It was during a visit to South Mumbai that I walked into Kitab Khana. And here it was that I chanced upon Bombay Mumbai. The image of the little urchin on the book cover had me hooked. I picked up the book at bedtime intending to read the first few pages. But that was not to be.
I finished reading it cover to cover in three days and yet the book, its characters and thoughts about the author stayed with me. And in every kid I spotted on the roads, I would see an Amin. All this before I had even interacted with this young man!
The book is an autobiographical account of Amin’s life, his own words checked only for grammar and spellings. However, the sheer positivity in his demeanor belies the immense suffering he has endured as a child.
Amin ran away from home at the age of 5 to escape physical and emotional abuse at the hands of his parents, not knowing that he was setting himself up for the most unimaginable trauma no child should have to go through.
“After I ran from home to escape my parents’ incessant beatings and exploitation by my employer, I spent the next 3 years of my life at a Mumbai railway station, barely managing to keep alive. It was nothing short of a nightmare to try and stay alive in the midst of rampant sexual abuse and physical torture by all and sundry who probably needed to vent their anger for the sufferings they had endured in their life.”
The Beginning Of Life-Altering Moments
At 8, Amin and his little sister, who also fled from the home in search of him, were taken into the angelic care of Sister Seraphine at Sneh Sadan, a shelter for homeless children. This is where Amin would spend the next 10 years of his life receiving love and care that brought about a magical transformation in him. And he confirms this with his five-minute introduction to the book where he names every single person who has worked with him to make this dream come alive.
“At 16, I was introduced to Eustace Fernandes, renowned artist who created the iconic Amul girl. For the next 13 years of my life, Eustace was my mentor and more like a father to me. I learned a lot from him. Sadly Eustace passed away in 2010.”

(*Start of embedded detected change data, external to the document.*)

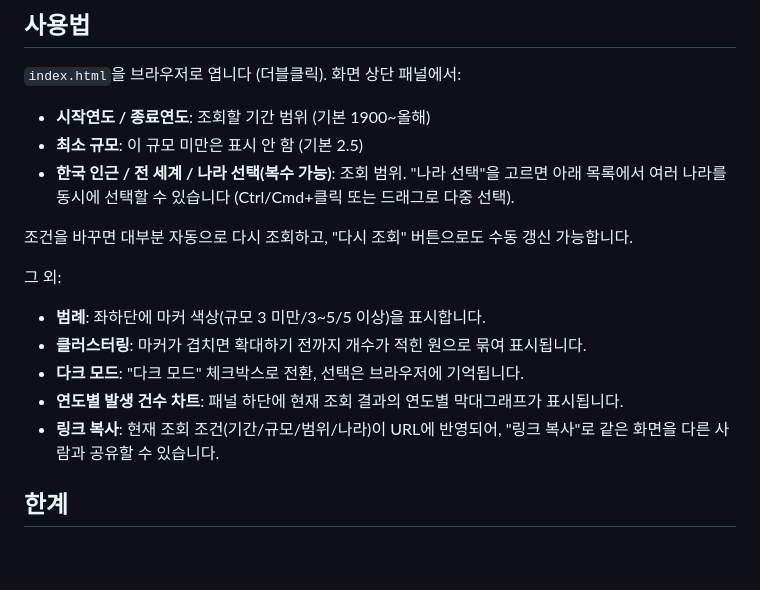
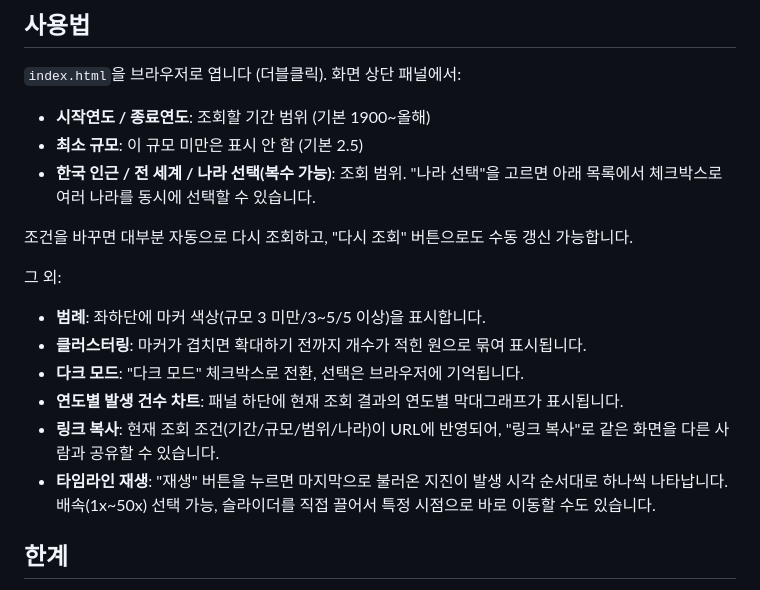
Before and after one commit to hoduuu/Earthquake-map, a Markdown page: README.md, the part around the change. Drawn GitHub-style; blank space fills up the shorter version.

Commit message:
docs: 체크박스 나라 선택 / 타임라인 재생 사용법 반영

```diff
--- a/README.md
+++ b/README.md
@@ -13,8 +13,7 @@
 - **시작연도 / 종료연도**: 조회할 기간 범위 (기본 1900~올해)
 - **최소 규모**: 이 규모 미만은 표시 안 함 (기본 2.5)
 - **한국 인근 / 전 세계 / 나라 선택(복수 가능)**: 조회 범위. "나라 선택"을
-  고르면 아래 목록에서 여러 나라를 동시에 선택할 수 있습니다 (Ctrl/Cmd+클릭
-  또는 드래그로 다중 선택).
+  고르면 아래 목록에서 체크박스로 여러 나라를 동시에 선택할 수 있습니다.
 
 조건을 바꾸면 대부분 자동으로 다시 조회하고, "다시 조회" 버튼으로도 수동 갱신
 가능합니다.
@@ -27,6 +26,9 @@
 - **연도별 발생 건수 차트**: 패널 하단에 현재 조회 결과의 연도별 막대그래프가 표시됩니다.
 - **링크 복사**: 현재 조회 조건(기간/규모/범위/나라)이 URL에 반영되어, "링크 복사"로
   같은 화면을 다른 사람과 공유할 수 있습니다.
+- **타임라인 재생**: "재생" 버튼을 누르면 마지막으로 불러온 지진이 발생 시각
+  순서대로 하나씩 나타납니다. 배속(1x~50x) 선택 가능, 슬라이더를 직접 끌어서
+  특정 시점으로 바로 이동할 수도 있습니다.
 
 ## 한계
 
```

As we sat in the living room of his home, Amin’s pride in thoughtfully creating every corner is evident. The first object to catch my attention in his room filled with memories of places visited and people met is a white board that occupies a place of pride. “All my dreams are written here,” says Amin. “I write it all down and look at it every morning. And, I know, that someday I will fulfill each one of it. I must always remember where I have come from. If I forget that, I will fail. And this board helps me remember my journey and every challenge I have overcome.
As a street child, one is pushed into situations which can shatter you both physically as well as emotionally. And it is not very easy to get over that trauma. I was lucky enough to find angels like Father Placie, Sisters Seraphine and Eustace who showed me the right path. It is only because of these people that I have been able to achieve what I have – I am who I am because of them.
But my journey is far from over. I had them, but there are still thousands of Amins out there on the streets with no one looking out for them. As a child on the street, education or a job is not possible. I want to work with children who did not get such opportunities and help them rebuild their lives as I have. That is my goal.”
Amin’s book Bombay Mumbai was the first step towards this dream. Self-published last year, the book has already sold 8,000 copies around the world in four languages – English, Spanish, French and Catalan. And Amin is hoping to release it in another four languages – Marathi, German, Hebrew and Italian.
Having found friends in travelers who avail of his services at his travel company Sneha Travels, Amin has a family, today, in almost every country of the world. And it is close friends such as these who have taken the books with them and helped spread the word. And although support from his own people and countrymen has been slow in coming, he is hoping to mobilize enough support for his cause via the sale of books.
Kitab Khana, with their magnanimous gesture of selling the books at no margin and Xaviers Institute of Communications who created a video about this whole concept, are some of the benefactors who have given him the encouragement to wake up each morning and step out to realize his dream.
And What May This Cause Be?
The book is dedicated to building a book café where only individuals who grew up on the streets will be employed. Another key philosophy of the café is “it will be affordable for all. Be it a child from a middle-class family or the owner of a top company, they will all be treated equally. Everybody will get superior quality products at affordable rates.”
Bombay to Barcelona, as the café will be called, is absolutely ready in Amin’s head as is the complete blueprint of the project. The only thing remaining is the land on which he can build it.
“The idea of a library cafe was born while I was on a trip to Barcelona with Eustace. Cafes are such an important part of life there, serving as a melting pot where people from all walks of life come together to talk, listen, read and laugh. I knew then that this is the dream I wanted to work for.”
Amin’s friends from around the world are helping him secure funds for his dream project by promoting and translating his book in international languages. The book is already an international bestseller.
Almost an hour and a half of conversation later, my mind is just full of hope and light for the future of this young man who has fought the worst kind of adversity a child can endure. Having lived a life in the face of great consternation and poverty, Amin’s story is an inspiration to not just the children of Sneh Sadan, but also to the young and misguided Amin within each of us. And it is the positivity emanating from this one young man and his undying hope for the future that attracts well-wishers from across the globe in support of his cause.